Keynote Title: Mitigating Risks while Forging Ahead with AI Progress
Abstract: The accelerated progress in AI technology has provoked fears and controversy around their safe use. Some insist that we should not stop making scientific progress simply because of media pushback. Others seek to prevent further development of what they consider dangerous AI. I will present the case study of hallucination in large foundational models and its possible mitigation. Hallucination is the undesirable generation of content and is one of the most salient risks of one of the most powerful recent developments. I propose that it is possible to continue making AI progress while mitigating its risks.
Bio: Pascale Fung is a Chair Professor at the Department of Electronic & Computer Engineering at The Hong Kong University of Science & Technology (HKUST), and a visiting professor at the Central Academy of Fine Arts in Beijing. She is an elected Fellow of the Association for the Advancement of Artificial Intelligence (AAAI) for her "significant contributions to the field of conversational AI and to the development of ethical AI principles and algorithms", an elected Fellow of the Association for Computational Linguistics (ACL) for her “significant contributions towards statistical NLP, comparable corpora, and building intelligent systems that can understand and empathize with humans”. She is an Fellow of the Institute of Electrical and Electronic Engineers (IEEE) for her “contributions to human-machine interactions” and an elected Fellow of the International Speech Communication Association for “fundamental contributions to the interdisciplinary area of spoken language human-machine interactions”. She is the Director of HKUST Centre for AI Research (CAiRE), an interdisciplinary research centre on top of all four schools at HKUST. She co-founded the Human Language Technology Center (HLTC). She is an affiliated faculty with the Robotics Institute and the Big Data Institute at HKUST. She is the founding chair of the Women Faculty Association at HKUST. She is an expert on the Global Future Council, a think tank for the World Economic Forum.
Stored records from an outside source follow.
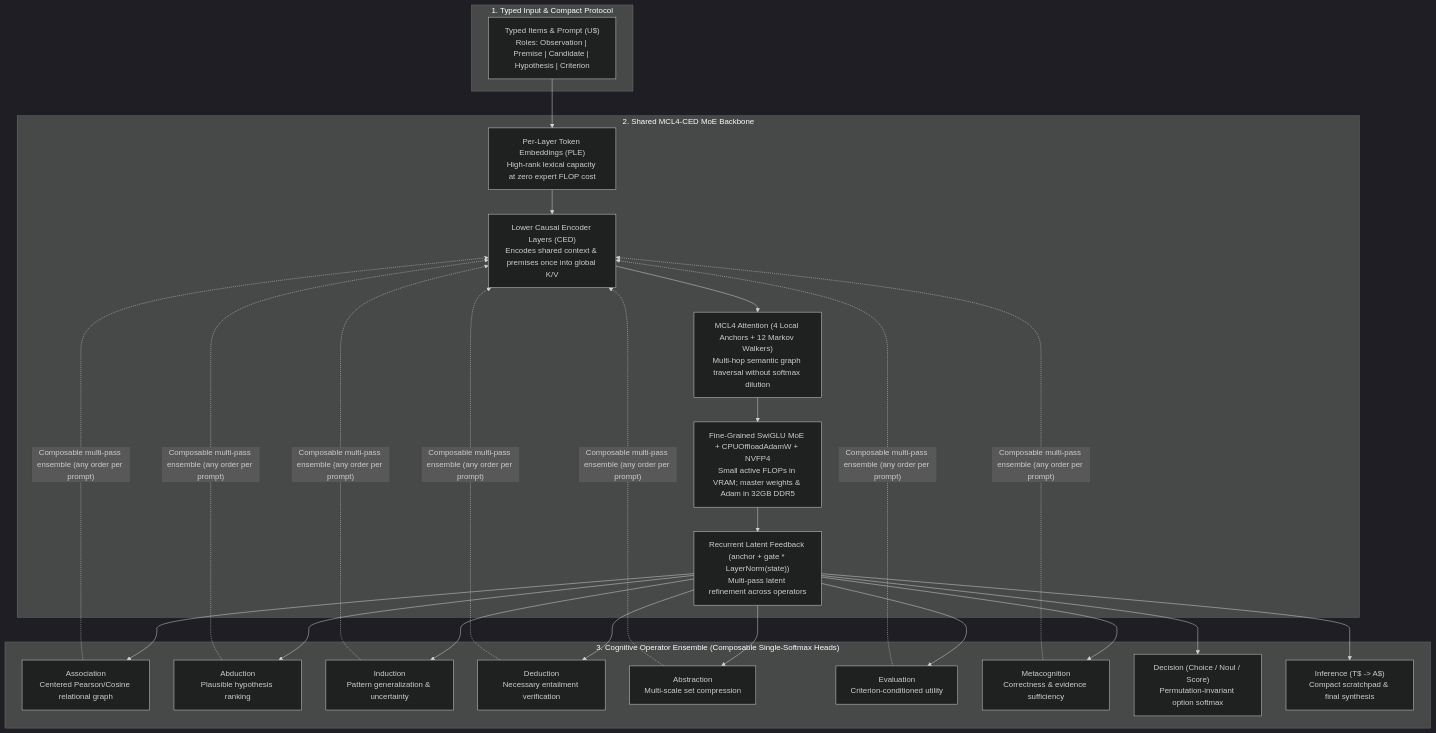
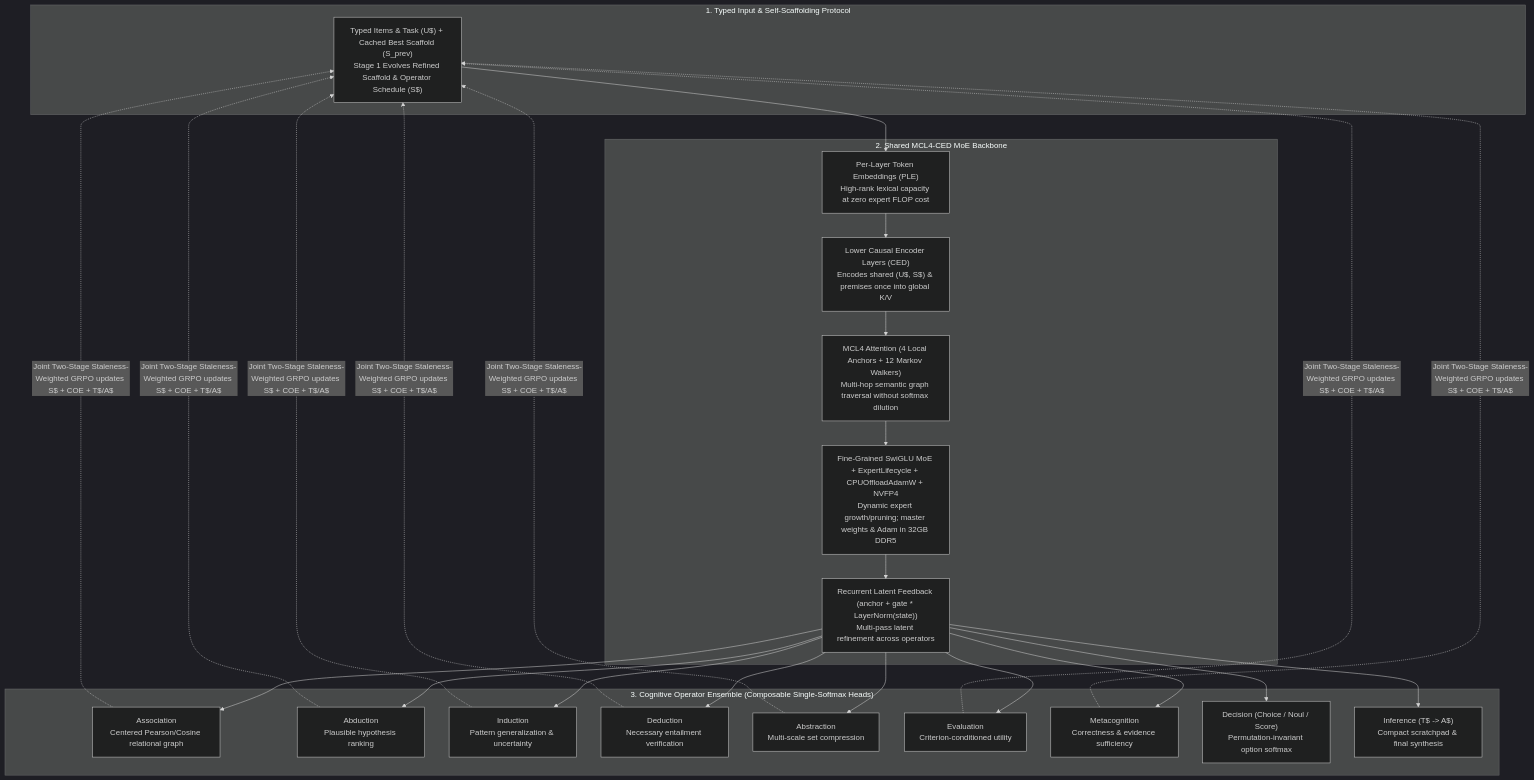
One commit to mESmaC/MCL4-COE changed the diagram in README.md. Above: the diagram before and after it, drawn with Mermaid (dark theme). The commit also changed other lines of this file and 1 other file, not shown here.

Commit message:
Add Ornith-1.0 self-scaffolding, staleness-weighted GRPO, 3-layer anti-reward-hacking guard, and ExpertLifecycle spec

````diff
--- a/README.md
+++ b/README.md
@@ -18,31 +18,31 @@
 ```mermaid
 flowchart TD
-    subgraph Input["1. Typed Input & Compact Protocol"]
-        U["Typed Items & Prompt (U$)<br/>Roles: Observation | Premise | Candidate | Hypothesis | Criterion"]
+    subgraph Input["1. Typed Input & Self-Scaffolding Protocol"]
+        U["Typed Items & Task (U$) + Cached Best Scaffold (S_prev)<br/>Stage 1 Evolves Refined Scaffold & Operator Schedule (S$)"]
     end
 
     subgraph Backbone["2. Shared MCL4-CED MoE Backbone"]
         PLE["Per-Layer Token Embeddings (PLE)<br/>High-rank lexical capacity at zero expert FLOP cost"]
-        ENC["Lower Causal Encoder Layers (CED)<br/>Encodes shared context & premises once into global K/V"]
+        ENC["Lower Causal Encoder Layers (CED)<br/>Encodes shared (U$, S$) & premises once into global K/V"]
         MCL4["MCL4 Attention (4 Local Anchors + 12 Markov Walkers)<br/>Multi-hop semantic graph traversal without softmax dilution"]
-        MOE["Fine-Grained SwiGLU MoE + CPUOffloadAdamW + NVFP4<br/>Small active FLOPs in VRAM; master weights & Adam in 32GB DDR5"]
+        MOE["Fine-Grained SwiGLU MoE + ExpertLifecycle + CPUOffloadAdamW + NVFP4<br/>Dynamic expert growth/pruning; master weights & Adam in 32GB DDR5"]
         REC["Recurrent Latent Feedback (anchor + gate * LayerNorm(state))<br/>Multi-pass latent refinement across operators"]
         PLE --> ENC --> MCL4 --> MOE --> REC
     end
 
     subgraph COE["3. Cognitive Operator Ensemble (Composable Single-Softmax Heads)"]
         ASSOC["Association<br/>Centered Pearson/Cosine relational graph"]
         ABD["Abduction<br/>Plausible hypothesis ranking"]
         IND["Induction<br/>Pattern generalization & uncertainty"]
         DED["Deduction<br/>Necessary entailment verification"]
         ABS["Abstraction<br/>Multi-scale set compression"]
         EVAL["Evaluation<br/>Criterion-conditioned utility"]
         META["Metacognition<br/>Correctness & evidence sufficiency"]
         DEC["Decision (Choice / Noul / Score)<br/>Permutation-invariant option softmax"]
         INF["Inference (T$ -> A$)<br/>Compact scratchpad & final synthesis"]
     end
 
     U --> PLE
     REC --> ASSOC & ABD & IND & DED & ABS & EVAL & META & DEC & INF
-    ASSOC & ABD & IND & DED & ABS & EVAL & META -. "Composable multi-pass ensemble (any order per prompt)" .-> ENC
+    ASSOC & ABD & IND & DED & ABS & EVAL & META -. "Joint Two-Stage Staleness-Weighted GRPO updates S$ + COE + T$/A$" .-> U
 ```
````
She represents HKUST on Partnership on AI to Benefit People and Society. She is on the Board of Governors of the IEEE Signal Processing Society. She is a member of the IEEE Working Group to develop an IEEE standard - Recommended Practice for Organizational Governance of Artificial Intelligence. Her research team has won several best and outstanding paper awards at ACL, ACL and NeurIPS workshops.